• WORK TO BE COMPLETED
All of the records below need to be written out exactly, but without the pictures.

[Structured diff data]
__________

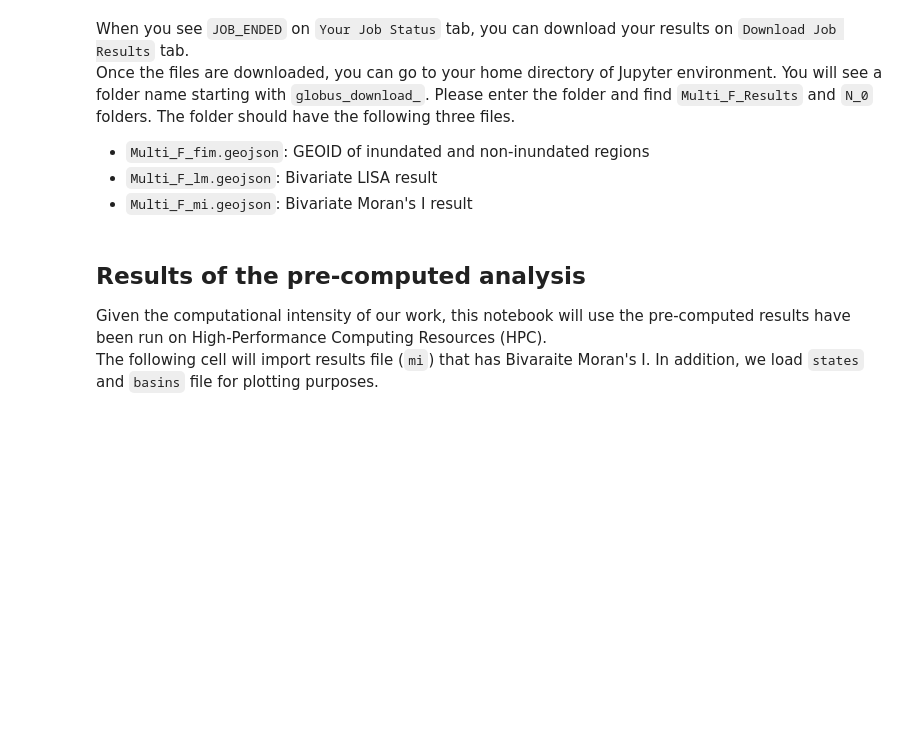
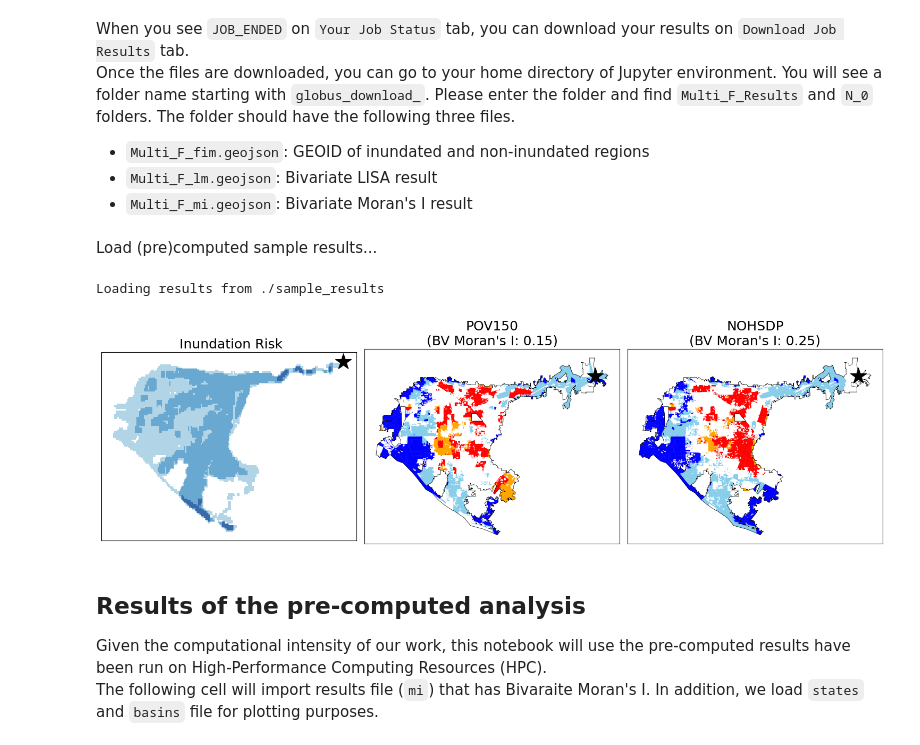
Before and after one commit to I-GUIDE/population_vulnerable_to_dam_failure, a Jupyter notebook: at-risk populations impacted by the aging dam.ipynb, the cells around one changed output. Drawn from its saved outputs; the diff is of its cells as text; code cells hidden in the pictures; blank space fills up the shorter version.

Commit message:
fix cybergis-compute implementation

```diff
--- a/at-risk populations impacted by the aging dam.ipynb
+++ b/at-risk populations impacted by the aging dam.ipynb
@@ -88,6 +89,67 @@ Once the files are downloaded, you can go to your home directory of Jupyter envi
 * `Multi_F_fim.geojson`: GEOID of inundated and non-inundated regions
 * `Multi_F_lm.geojson`: Bivariate LISA result
 * `Multi_F_mi.geojson`: Bivariate Moran's I result
+# %% [markdown]
+Load (pre)computed sample results...
+# %%
+if cybergis.recentDownloadPath:
+    result_path = cybergis.recentDownloadPath
+else:
+    result_path = './sample_results'
+print(f"Loading results from {result_path}")
+# %% [output]
+Loading results from ./sample_results
+# %%
+sample_mi = gpd.read_file(os.path.join(result_path, 'Multi_F_Results', 'N_0', 'Multi_F_mi.geojson'))
+sample_lm = gpd.read_file(os.path.join(result_path, 'Multi_F_Results', 'N_0', 'Multi_F_lm.geojson'))
+sample_fim = gpd.read_file(os.path.join(result_path, 'Multi_F_Results', 'N_0', 'Multi_F_fim.geojson'))
+# %%
+dam_id = 'CA10022'
+
+fig, axes = plt.subplots(1, 3, figsize=(15, 10))
+
+lisa_color = {'HH': 'red', 'LL': 'blue', 'HL': 'skyblue', 'LH': 'orange', 'Not_Sig': 'white'}
+boundary_gdf = gpd.GeoDataFrame([0], geometry=[sample_lm.unary_union])
+
+color_brewer = ['#9ecae1','#4292c6','#084594']
+cm = LinearSegmentedColormap.from_list('cb_', color_brewer, N=3)
+
+# Plot Inundation Risk from various dam failure scenarios
+sample_fim.plot('value', ax=axes[0], cmap=cm, alpha=0.8)
+sample_mi.plot(marker="*", color='black', markersize=500, ax=axes[0])
+
+axes[0].set_title('\n Inundation Risk', fontsize=18)
+axes[0].get_xaxis().set_visible(False)
+axes[0].get_yaxis().set_visible(False)
+
+# Plot Bivariate LISA
+'''
+# The title of each cell provides Bivariate Moran's I
+# Census block color codes:
+## Red: HH cluster (high inundation risk and high social vulnerability)
+## Skyblue: HL cluster (high inundation risk and low social vulnerability)
+## Orange: LH cluster (low inundation risk and high social vulnerability)
+## Blue: LL cluster (low inundation risk and low social vulnerability)
+'''
+
+plot_cols = ['POV150', 'NOHSDP']
+for idx, val in enumerate(plot_cols, start=1):
+    for key in lisa_color.keys():
+        sample_lm.loc[(sample_lm[f'LISA_{val}'] == key)].plot(ax=axes[idx], color=lisa_color[key], edgecolor='face', lw=0.3, legend=True)
+
+    boundary_gdf.boundary.plot(ax=axes[idx], lw=0.5, color='black')
+    sample_mi.plot(marker="*", color='black', markersize=500, ax=axes[idx])
+    axes[idx].set_title(label=f"{val}\n(BV Moran's I: {round(sample_mi[f'MI_{val}'].values[0], 2)})",
+                        fontsize=18)
+
+    axes[idx].get_xaxis().set_visible(False)
+    axes[idx].get_yaxis().set_visible(False)
+
+
+plt.tight_layout()
+plt.show()
+# %% [output]
+[figure, added]
 # %% [markdown]
 ## Results of the pre-computed analysis
 
```
Also changed, not shown: parts of 6 cells of this notebook, 4 other files.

__________

• ANSWER TO THIS TASK
Before and after one commit to I-GUIDE/population_vulnerable_to_dam_failure, a Jupyter notebook: at-risk populations impacted by the aging dam.ipynb, the cells around one changed output. Drawn from its saved outputs; the diff is of its cells as text; code cells hidden in the pictures; blank space fills up the shorter version.

Commit message:
fix cybergis-compute implementation

```diff
--- a/at-risk populations impacted by the aging dam.ipynb
+++ b/at-risk populations impacted by the aging dam.ipynb
@@ -88,6 +89,67 @@ Once the files are downloaded, you can go to your home directory of Jupyter envi
 * `Multi_F_fim.geojson`: GEOID of inundated and non-inundated regions
 * `Multi_F_lm.geojson`: Bivariate LISA result
 * `Multi_F_mi.geojson`: Bivariate Moran's I result
+# %% [markdown]
+Load (pre)computed sample results...
+# %%
+if cybergis.recentDownloadPath:
+    result_path = cybergis.recentDownloadPath
+else:
+    result_path = './sample_results'
+print(f"Loading results from {result_path}")
+# %% [output]
+Loading results from ./sample_results
+# %%
+sample_mi = gpd.read_file(os.path.join(result_path, 'Multi_F_Results', 'N_0', 'Multi_F_mi.geojson'))
+sample_lm = gpd.read_file(os.path.join(result_path, 'Multi_F_Results', 'N_0', 'Multi_F_lm.geojson'))
+sample_fim = gpd.read_file(os.path.join(result_path, 'Multi_F_Results', 'N_0', 'Multi_F_fim.geojson'))
+# %%
+dam_id = 'CA10022'
+
+fig, axes = plt.subplots(1, 3, figsize=(15, 10))
+
+lisa_color = {'HH': 'red', 'LL': 'blue', 'HL': 'skyblue', 'LH': 'orange', 'Not_Sig': 'white'}
+boundary_gdf = gpd.GeoDataFrame([0], geometry=[sample_lm.unary_union])
+
+color_brewer = ['#9ecae1','#4292c6','#084594']
+cm = LinearSegmentedColormap.from_list('cb_', color_brewer, N=3)
+
+# Plot Inundation Risk from various dam failure scenarios
+sample_fim.plot('value', ax=axes[0], cmap=cm, alpha=0.8)
+sample_mi.plot(marker="*", color='black', markersize=500, ax=axes[0])
+
+axes[0].set_title('\n Inundation Risk', fontsize=18)
+axes[0].get_xaxis().set_visible(False)
+axes[0].get_yaxis().set_visible(False)
+
+# Plot Bivariate LISA
+'''
+# The title of each cell provides Bivariate Moran's I
+# Census block color codes:
+## Red: HH cluster (high inundation risk and high social vulnerability)
+## Skyblue: HL cluster (high inundation risk and low social vulnerability)
+## Orange: LH cluster (low inundation risk and high social vulnerability)
+## Blue: LL cluster (low inundation risk and low social vulnerability)
+'''
+
+plot_cols = ['POV150', 'NOHSDP']
+for idx, val in enumerate(plot_cols, start=1):
+    for key in lisa_color.keys():
+        sample_lm.loc[(sample_lm[f'LISA_{val}'] == key)].plot(ax=axes[idx], color=lisa_color[key], edgecolor='face', lw=0.3, legend=True)
+
+    boundary_gdf.boundary.plot(ax=axes[idx], lw=0.5, color='black')
+    sample_mi.plot(marker="*", color='black', markersize=500, ax=axes[idx])
+    axes[idx].set_title(label=f"{val}\n(BV Moran's I: {round(sample_mi[f'MI_{val}'].values[0], 2)})",
+                        fontsize=18)
+
+    axes[idx].get_xaxis().set_visible(False)
+    axes[idx].get_yaxis().set_visible(False)
+
+
+plt.tight_layout()
+plt.show()
+# %% [output]
+[figure, added]
 # %% [markdown]
 ## Results of the pre-computed analysis
 
```
Also changed, not shown: parts of 6 cells of this notebook, 4 other files.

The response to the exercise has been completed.